Blackkklansman is the astonishing true story of one of the riskiest undercover investigations in American history — in which black police detective Ron Stallworth applied for and was ultimately granted membership in the Ku Klux Klan.

It has been described as a compelling black empowerment story at the same time as an electrifying commentary on the problems of African-American representation across more than a century of cinema.

It includes an eight-minute long speech by the civil rights leader Kwame Ture (Corey Hawkins) which was among the most challenging scenes crafted by Brown.

“This is not a character who appears anywhere else in the movie and the movie is not about him so the question was, ‘Does the speech slow down or in some way move the story forward?’ The challenge was keep the momentum of speech going and keep the audience interested.”

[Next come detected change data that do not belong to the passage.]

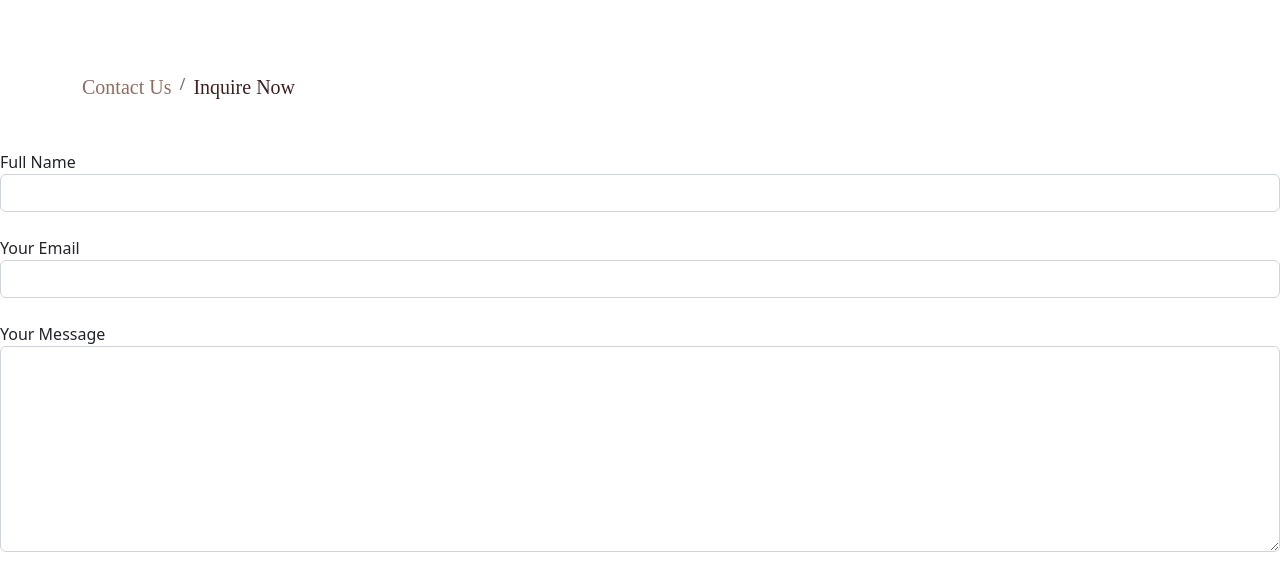
Repository: kaushalyaweerakoon/Plantation-Villa
Page: contact-us.html
The author's editor kept a copy of each file at every save. The page is drawn from the files as they stood at one save, then again after the next save.
The browser window is 1280 px wide. The pictures show the part of the page from y = 1313 to 1889 px (the page is 1889 px tall before and 1857 px after).
Some web fonts or font styles are not loaded; a fallback is used.

Above is the page before, as saved 2022-08-15 15:01:00.
Not found: assets/js/main.js

After the next save:
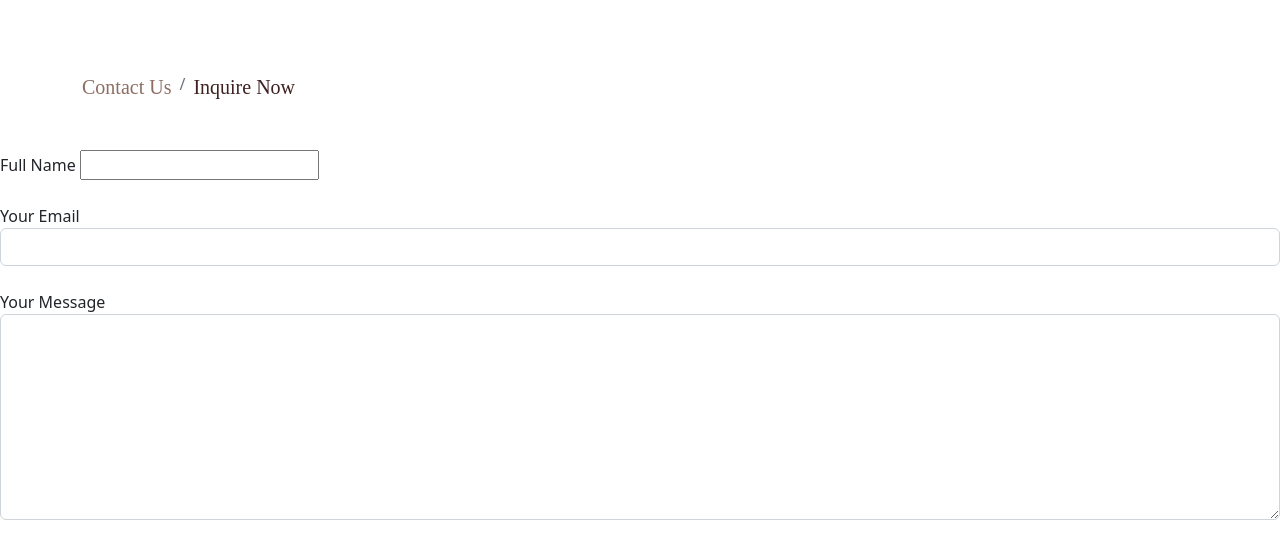
Saved 60 s later.
--- a/contact-us.html
+++ b/contact-us.html
@@ -121,7 +121,7 @@
             <div class="">
                 <div class="col mb-4">
                     <label for="fullname" class="">Full Name</label>
-                    <input type="text" class="form-control" id="fullname" aria-describedby="emailHelp">
+                    <input type="text" class="" id="fullname" aria-describedby="emailHelp">
                 </div>
 
                 <div class="col mb-4">

After the save that followed:
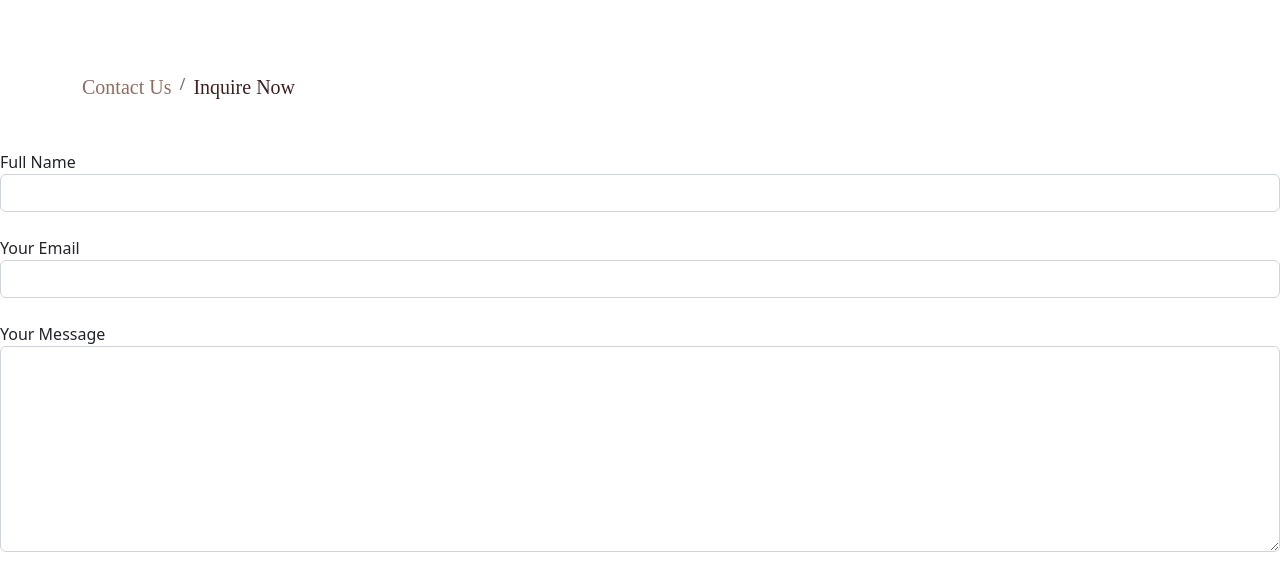
Saved 13 s later.
--- a/contact-us.html
+++ b/contact-us.html
@@ -121,7 +121,7 @@
             <div class="">
                 <div class="col mb-4">
                     <label for="fullname" class="">Full Name</label>
-                    <input type="text" class="" id="fullname" aria-describedby="emailHelp">
+                    <input type="text" class="form-control" id="fullname" aria-describedby="emailHelp">
                 </div>
 
                 <div class="col mb-4">
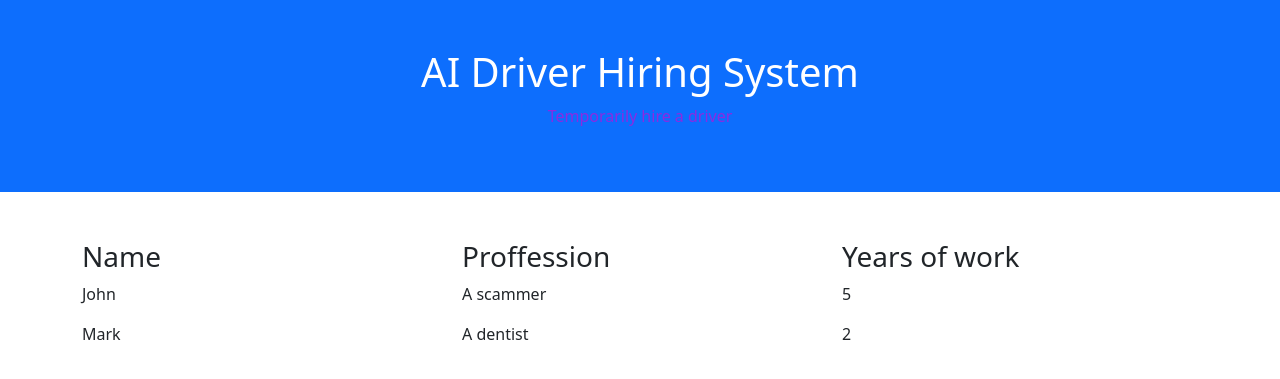
Repository: Wuda2000/AI-powered-Driver-hiring-system
Page: ONE.html
An editor plug-in stored every save of this project. The page is shown before and after the next save, followed by the edit.
The browser window is 1280 px wide. The pictures show the whole page.

Above is the page before, as saved 2024-12-23 22:22:16.

### ONE.html
<!DOCTYPE html>
<html lang="en">
<head>
  <title>Bootstrap 5 Example</title>
  <meta charset="utf-8">
  <meta name="viewport" content="width=device-width, initial-scale=1">
  <link href="https://cdn.jsdelivr.net/npm/bootstrap@5.3.3/dist/css/bootstrap.min.css" rel="stylesheet">
  <script src="https://cdn.jsdelivr.net/npm/bootstrap@5.3.3/dist/js/bootstrap.bundle.min.js"></script>
</head>
<body>


    <div class="container-fluid p-5 bg-primary text-white text-center">
        <h1>AI Driver Hiring System</h1>
        <p style="color: blueviolet;">Temporarily hire a driver</p>
      </div>

      <div class="container mt-5">
        <div class="row">
          <div class="col-sm-4">
            <h3>Name</h3>
            <p>John</p>
            <p>Mark</p>
          </div>
          <div class="col-sm-4">
            <h3>Proffession</h3>
            <p>A scammer</p>
            <p>A dentist</p>
          </div>
          <div class="col-sm-4">
            <h3>Years of work</h3>
            <p>5</p>
            <p>2</p>
          </div>
        </div>
      </div>
</body>
</html>

After the next save:
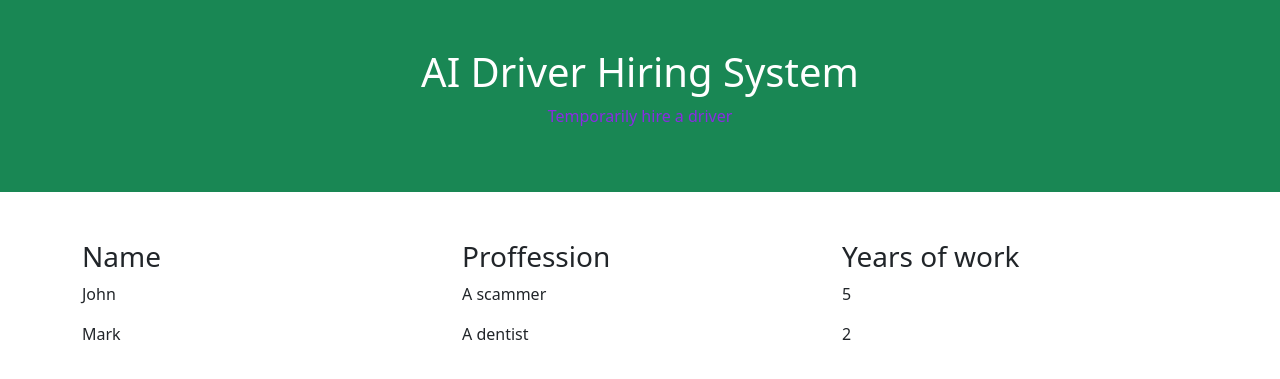
Saved 80 s later.
--- a/ONE.html
+++ b/ONE.html
@@ -10,7 +10,7 @@
 <body>
 
 
-    <div class="container-fluid p-5 bg-primary text-white text-center">
+    <div class="container-fluid p-5 bg-success text-white text-center">
         <h1>AI Driver Hiring System</h1>
         <p style="color: blueviolet;">Temporarily hire a driver</p>
       </div>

The Black Power speech contains many of Ture’s actual words, including a Hollywood-oriented critique of how he found himself rooting against the African characters in classic Tarzan movies.

“We loved this scene. It took us back to the territory of Malcolm X.”

Son of the South
His latest personal project – which he has scripted and will direct - continues this ambition. Son of The South is based on the biography of Bob Zellner, grandson of a Klansman and a junior college heavyweight-boxing champion who learned directly from Martin Luther King, Jr. that the way to make a difference was not with his fists but with non-violent resistance.

“Trump has made this film easier to make. Son of the South is about resistance. It’s about speaking truth to power. It’s about rising up against something and doing the right thing.”

It’s a story he has been trying to make for nine years. “People think all these movies about African American civil rights are being made but these stories are untold. The closest film to this is Selma, made a couple years ago. We are constantly being told that no one cares and that if there were an audience Hollywood would already be making these movies.

“It happened when we were making The War at Home, Mira was told the same when trying to make Salaam Bombay!, Spike has always been told that no-one cares to see films about race. We are told there isn’t an audience out there for films about African American people that isn’t exploitative or sensationalist in some way.

“Trump has actually made this film easier to make. Son of the South is about resistance. It’s about speaking truth to power, it’s about rising up against something and doing the right thing.”

One can’t help feel there is something autobiographical about the tale Brown wants to tell. He is casting the lead now and plans to shoot in Alabama this autumn.

“For Bob, being a white southerner and rising up against that culture of racism was an incredibly scary thing to do. Even to sympathise with the civil rights movement meant risking your life. But he realised that these are my people doing this, this is the South where I live, this is happening in my country. To quote [civil rights icon] John Lewis, ‘If not me, who? If not now, when?”